A true EVP must come from the employees themselves. A company can say it offers this and that to their employees, but if the employee value proposition doesn’t resonate with the employees that work there, it can’t be true. For a strong EVP, employees must truly feel valued by their employer, that their work is meaningful and the benefits and compensation they receive are adequate for the work they perform.
An effective EVP can lead to a strong employer brand, which can be used to showcase why working at a particular company is better than working anywhere else. Giving employees a sense of pride through employer brand is another way to improve your EVP.

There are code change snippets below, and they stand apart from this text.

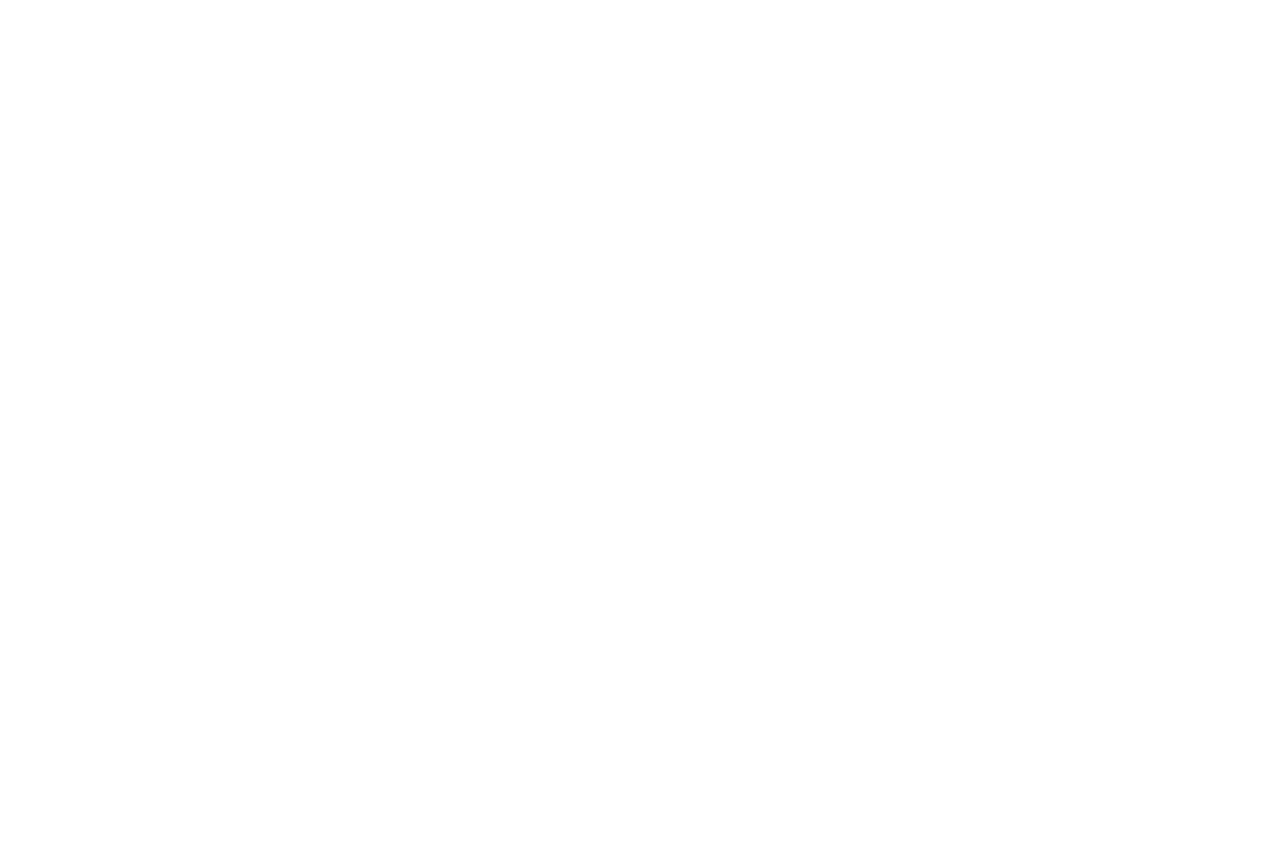
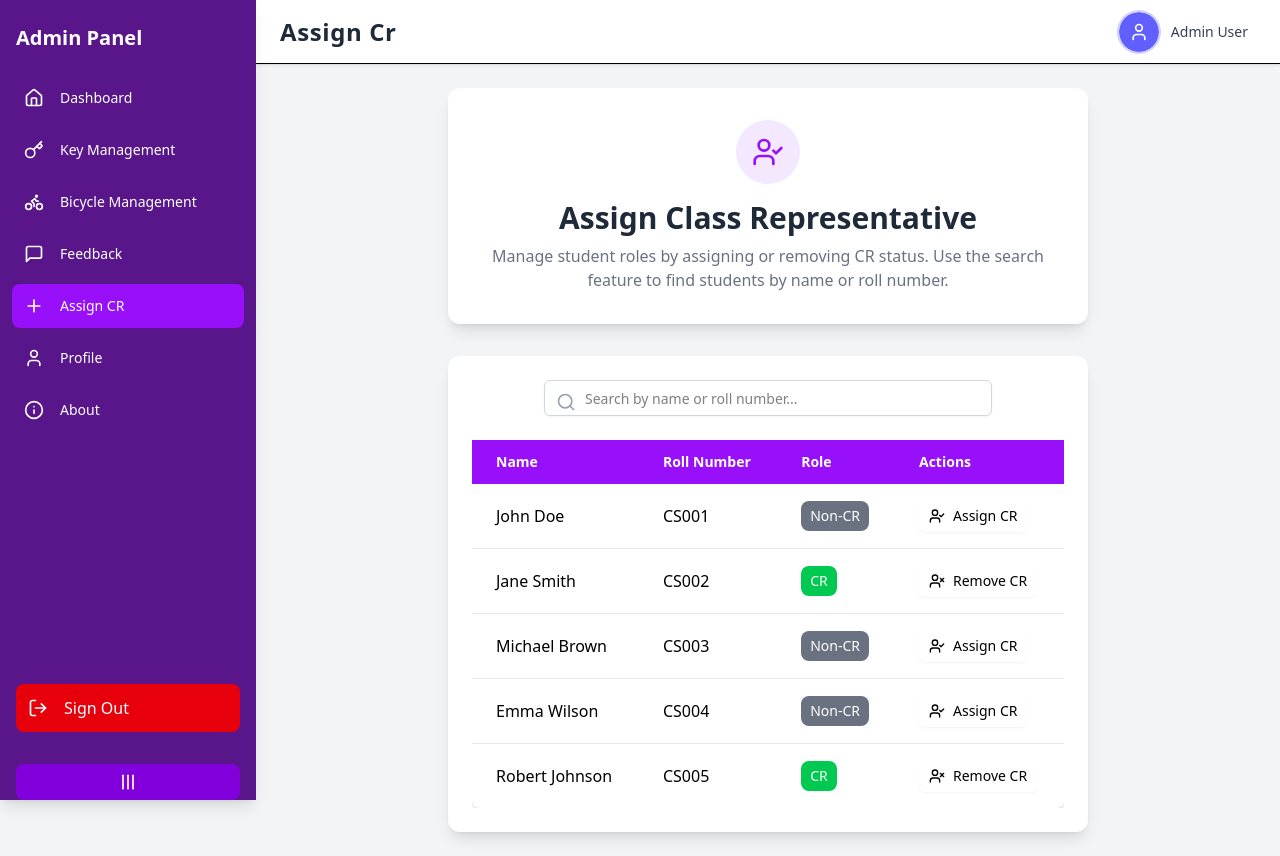
Before and after one commit to Reddy16293/Class-key-and-cycle-management-system, a React (Vite) app in the folder frontend/: page /assign-cr in a window 1280 px wide. Before the commit this address had no page. Before the commit the page ends 800 px from the top, so only its background shows below. Built offline with nearby package versions, Linux system fonts and the light colour scheme.

Commit message:
just added the ui page of Assigncr WITHOUT BACKEND

```diff
--- a/frontend/src/App.jsx
+++ b/frontend/src/App.jsx
@@ -12,6 +12,7 @@
 import AllKeys from "./pages/AllKeys";
 import AvailableBicycles from "./pages/AvailableBicycles";
 import AllBicycles from "./pages/AllBicycles";
+import AssignCR from "./pages/AssignCR";
 const Dashboard = () => <h2 className="text-center text-3xl mt-10">Welcome to Dashboard</h2>;
 
 const App = () => {
@@ -31,6 +32,7 @@
         <Route path="/available-bicycles" element={<AvailableBicycles/>} />
         <Route path="/all-keys" element={<AllKeys/>} />
         <Route path="/all-bicycles" element={<AllBicycles/>} />
+        <Route path="assign-cr" element={<AssignCR/>} />
         {/* <Route path="/dashboard/admin" element={<h2 className="text-center text-3xl mt-10">Welcome Admin</h2>} /> */}
       </Routes>
 
--- /dev/null
+++ b/frontend/src/components/StudentList.jsx
@@ -0,0 +1,124 @@
+import { useState } from 'react';
+import { UserCheck, UserX, Search } from 'lucide-react';
+import { Button } from '../components/ui/button';
+import { Badge } from '../components/ui/badge';
+import { Input } from '../components/ui/input';
+import { toast } from 'sonner';
+
+// Mock student data
+const initialStudents = [
+  { id: '1', name: 'John Doe', rollNumber: 'CS001', role: 'Non-CR' },
+  { id: '2', name: 'Jane Smith', rollNumber: 'CS002', role: 'CR' },
+  { id: '3', name: 'Michael Brown', rollNumber: 'CS003', role: 'Non-CR' },
+  { id: '4', name: 'Emma Wilson', rollNumber: 'CS004', role: 'Non-CR' },
+  { id: '5', name: 'Robert Johnson', rollNumber: 'CS005', role: 'CR' },
+];
+
+const StudentList = () => {
+  const [students, setStudents] = useState(initialStudents);
+  const [searchQuery, setSearchQuery] = useState('');
+
+  // Filter students based on search query
+  const filteredStudents = students.filter((student) =>
+    student.name.toLowerCase().includes(searchQuery.toLowerCase()) ||
+    student.rollNumber.toLowerCase().includes(searchQuery.toLowerCase())
+  );
+
+  // Handle Role Change
+  const handleRoleChange = (id) => {
+    setStudents((prevStudents) =>
+      prevStudents.map((student) => {
+        if (student.id === id) {
+          const newRole = student.role === 'CR' ? 'Non-CR' : 'CR';
+
+          toast.success(
+            `${student.name} is now ${newRole === 'CR' ? 'a CR' : 'no longer a CR'}`,
+            {
+              description: `Roll Number: ${student.rollNumber}`,
+              position: 'top-center',
+            }
+          );
+
+          return { ...student, role: newRole };
+        }
+        return student;
+      })
+    );
+  };
+
+  return (
+    <div className="space-y-6">
+      {/* Search Bar */}
+      <div className="relative w-full max-w-md mx-auto">
+        <Search className="absolute left-3 top-3 h-5 w-5 text-gray-400" />
+        <Input
+          placeholder="Search by name or roll number..."
+          value={searchQuery}
+          onChange={(e) => setSearchQuery(e.target.value)}
+          className="pl-10 border-gray-300 focus:ring-purple-500"
+        />
+      </div>
+
+      {/* Student Table */}
+      <div className="overflow-x-auto">
+        <table className="min-w-full bg-white rounded-lg shadow-md">
+          <thead>
+            <tr className="bg-purple-600 text-white">
+              <th className="px-6 py-3 text-left text-sm font-semibold">Name</th>
+              <th className="px-6 py-3 text-left text-sm font-semibold">Roll Number</th>
+              <th className="px-6 py-3 text-left text-sm font-semibold">Role</th>
+              <th className="px-6 py-3 text-left text-sm font-semibold">Actions</th>
+            </tr>
+          </thead>
+          <tbody className="divide-y divide-gray-200">
+            {filteredStudents.length > 0 ? (
+              filteredStudents.map((student) => (
+                <tr key={student.id} className="hover:bg-gray-100 transition">
+                  <td className="px-6 py-4">{student.name}</td>
+                  <td className="px-6 py-4">{student.rollNumber}</td>
+                  <td className="px-6 py-4">
+                    <Badge
+                      className={`px-2 py-1 text-sm rounded-lg ${
+                        student.role === 'CR' ? 'bg-green-500 text-white' : 'bg-gray-500 text-white'
+                      }`}
+                    >
+                      {student.role}
+                    </Badge>
+                  </td>
+                  <td className="px-6 py-4">
+                    <Button
+                      size="sm"
+                      variant={student.role === 'CR' ? 'destructive' : 'default'}
+                      onClick={() => handleRoleChange(student.id)}
+                      className={`flex items-center gap-2 px-4 py-2 ${
+                        student.role === 'CR' ? 'text-black' : ''
+                      }`}
+                    >
+                      {student.role === 'CR' ? (
+                        <>
+                          <UserX size={16} /> Remove CR
+                        </>
+                      ) : (
+                        <>
+                          <UserCheck size={16} /> Assign CR
+                        </>
+                      )}
+                    </Button>
+                  </td>
+                </tr>
+              ))
+            ) : (
+              <tr>
+                <td colSpan="4" className="text-center py-6 text-gray-500">
+                  No students found.
+                </td>
+              </tr>
+            )}
+          </tbody>
+        </table>
+      </div>
+    </div>
+  );
+};
+
+export default StudentList;
--- a/frontend/src/components/ui/badge.jsx
+++ b/frontend/src/components/ui/badge.jsx
@@ -2,7 +2,7 @@
 import { Slot } from "@radix-ui/react-slot"
 import { cva } from "class-variance-authority";
 
-import { cn } from "@/lib/utils"
+import { cn } from "../../lib/utils"
 
 const badgeVariants = cva(
   "inline-flex items-center justify-center rounded-md border px-2 py-0.5 text-xs font-medium w-fit whitespace-nowrap shrink-0 [&>svg]:size-3 gap-1 [&>svg]:pointer-events-none focus-visible:border-ring focus-visible:ring-ring/50 focus-visible:ring-[3px] aria-invalid:ring-destructive/20 dark:aria-invalid:ring-destructive/40 aria-invalid:border-destructive transition-[color,box-shadow] overflow-hidden",
--- /dev/null
+++ b/frontend/src/pages/AssignCR.jsx
@@ -0,0 +1,41 @@
+import { UserCheck } from 'lucide-react';
+import Sidebar from '../components/Sidebar';
+import Header from '../components/Header';
+import StudentList from '../components/StudentList';
+
+const AssignCR = () => {
+  return (
+    <div className="flex min-h-screen bg-gray-100">
+      {/* Sidebar */}
+      <Sidebar />
+
+      <div className="flex-1 flex flex-col ml-16 md:ml-64 transition-all duration-300">
+        {/* Header */}
+        <Header />
+
+        <div className="p-6 max-w-6xl mx-auto">
+          <div className="bg-white rounded-xl shadow-lg p-8">
+            <div className="flex flex-col items-center text-center">
+              <div className="w-16 h-16 bg-purple-100 rounded-full flex items-center justify-center mb-4">
+                <UserCheck className="text-purple-600" size={32} />
+              </div>
+              <h1 className="text-3xl font-bold text-gray-800 mb-2">
+                Assign Class Representative
+              </h1>
+              <p className="text-gray-500 max-w-xl">
+                Manage student roles by assigning or removing CR status. Use the search feature to find students by name or roll number.
+              </p>
+            </div>
+          </div>
+
+          {/* Student List Section */}
+          <div className="mt-8 bg-white rounded-xl shadow-lg p-6">
+            <StudentList />
+          </div>
+        </div>
+      </div>
+    </div>
+  );
+};
+
+export default AssignCR;
```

In order to find your employee value proposition, you must hear what your employees have to say about your company, its culture, the benefits of working there and what motivates them to stay. If any of these aspects of your company are negative, it will likely be difficult to retain quality workers or hire more. You must conduct thorough analysis of every level of employee at your company, from the bottom the top. Everyone’s opinion and thoughts are valued and must be heard in order to achieve a full and thorough review. This needs to be a deep dive, get to the heart of your company and hear the truth about how employees feel about not just working there, but giving a piece of their lives to the company.

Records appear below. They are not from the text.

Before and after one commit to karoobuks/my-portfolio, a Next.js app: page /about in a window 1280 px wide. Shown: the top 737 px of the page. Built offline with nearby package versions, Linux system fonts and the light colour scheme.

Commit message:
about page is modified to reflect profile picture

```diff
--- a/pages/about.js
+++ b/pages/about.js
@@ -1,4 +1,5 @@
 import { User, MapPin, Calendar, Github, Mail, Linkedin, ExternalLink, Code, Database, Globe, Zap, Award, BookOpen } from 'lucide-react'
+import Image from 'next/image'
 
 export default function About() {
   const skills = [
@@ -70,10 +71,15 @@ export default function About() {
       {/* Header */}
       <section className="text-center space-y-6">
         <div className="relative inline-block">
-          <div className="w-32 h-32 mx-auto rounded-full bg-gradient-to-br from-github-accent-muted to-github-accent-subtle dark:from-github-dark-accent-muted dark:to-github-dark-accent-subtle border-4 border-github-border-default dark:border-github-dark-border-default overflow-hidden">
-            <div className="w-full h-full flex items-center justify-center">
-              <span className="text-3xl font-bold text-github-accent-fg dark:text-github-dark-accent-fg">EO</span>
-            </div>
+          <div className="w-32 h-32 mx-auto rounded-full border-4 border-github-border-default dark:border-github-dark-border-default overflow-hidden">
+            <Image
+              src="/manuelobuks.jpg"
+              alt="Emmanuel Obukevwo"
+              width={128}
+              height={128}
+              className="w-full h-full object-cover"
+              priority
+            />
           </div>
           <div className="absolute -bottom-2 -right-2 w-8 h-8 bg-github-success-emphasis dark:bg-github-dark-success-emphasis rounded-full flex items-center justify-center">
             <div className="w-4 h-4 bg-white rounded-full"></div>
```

Potential questions to ask could be:
What makes the company different or special to work for?
Describe the company in one word.
What would you say is the biggest contribution you make to the company?

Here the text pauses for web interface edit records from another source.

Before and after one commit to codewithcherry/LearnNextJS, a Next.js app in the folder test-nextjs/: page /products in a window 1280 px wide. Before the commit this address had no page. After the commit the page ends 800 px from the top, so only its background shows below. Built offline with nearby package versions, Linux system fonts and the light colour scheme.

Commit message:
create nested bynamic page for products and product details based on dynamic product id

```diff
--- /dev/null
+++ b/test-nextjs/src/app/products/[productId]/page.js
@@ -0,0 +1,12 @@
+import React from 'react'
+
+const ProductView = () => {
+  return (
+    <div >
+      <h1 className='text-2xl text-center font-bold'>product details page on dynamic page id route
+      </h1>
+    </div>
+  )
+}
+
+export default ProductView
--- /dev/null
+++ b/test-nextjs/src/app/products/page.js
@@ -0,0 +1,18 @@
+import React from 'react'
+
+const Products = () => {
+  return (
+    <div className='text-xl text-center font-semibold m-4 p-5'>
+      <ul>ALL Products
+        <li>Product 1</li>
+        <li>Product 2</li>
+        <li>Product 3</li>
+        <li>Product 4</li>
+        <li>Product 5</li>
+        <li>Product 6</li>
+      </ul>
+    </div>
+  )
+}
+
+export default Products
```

Do you feel you are offered a work/life balance?
How would you describe the culture at the company?
FIND THE PILLARS
The EVP should be founded on three main pillars, or legs, that hold it up. In order for it to work, it should have at least three key principles that all work together in holding up the final EVP statement. If a potential EVP statement works with only two of the three pillars, it could not be able to stand as a true employee value proposition.
BRING IT TO LIFE
Bring the EVP to life by crafting a statement and set of promises that you can surely deliver on. This must be true to the core of the company and fit all that the employees stand for and believe in working there. Shout it out! Share the EVP as much as you can, since this is what drives the heart and soul of your company. All your employees should be well versed in your company’s EVP so that they can share your company culture with potential new hires.
DOING IT RIGHT
TheHeineken EVP and employer brand siteshowcase the company in such an intriguing way; their message is that you can be whatever you want within the company. On this interactive site, a brand ambassador walks around dreamlike hallways and climbs the proverbial ladder that signifies career growth and flexibility. At the end, this theme of flexibility and growth is once again firmly established when the ambassador says, “You’ll ask, ‘Where will we go?’ We’ll say, ‘We don’t know; you show us.’” This is then followed by the main EVP messaging: GO PLACES. The Heineken EVP leads you through a journey that explains what you may not already know about the company and affirms that you will fit in because you can quite literally be anyone and anywhere while working there.
A well-crafted and deeply thought out EVP statement and platform is a highly beneficial way to keep your employees engaged, progress the culture of your company, and attract the best talent available. Without a strong EVP, you could risk losing your top employees and missing out on growing a strong employee base.
Know of any other examples of strong employee value propositions? Share in the comments or let us know onTwitter!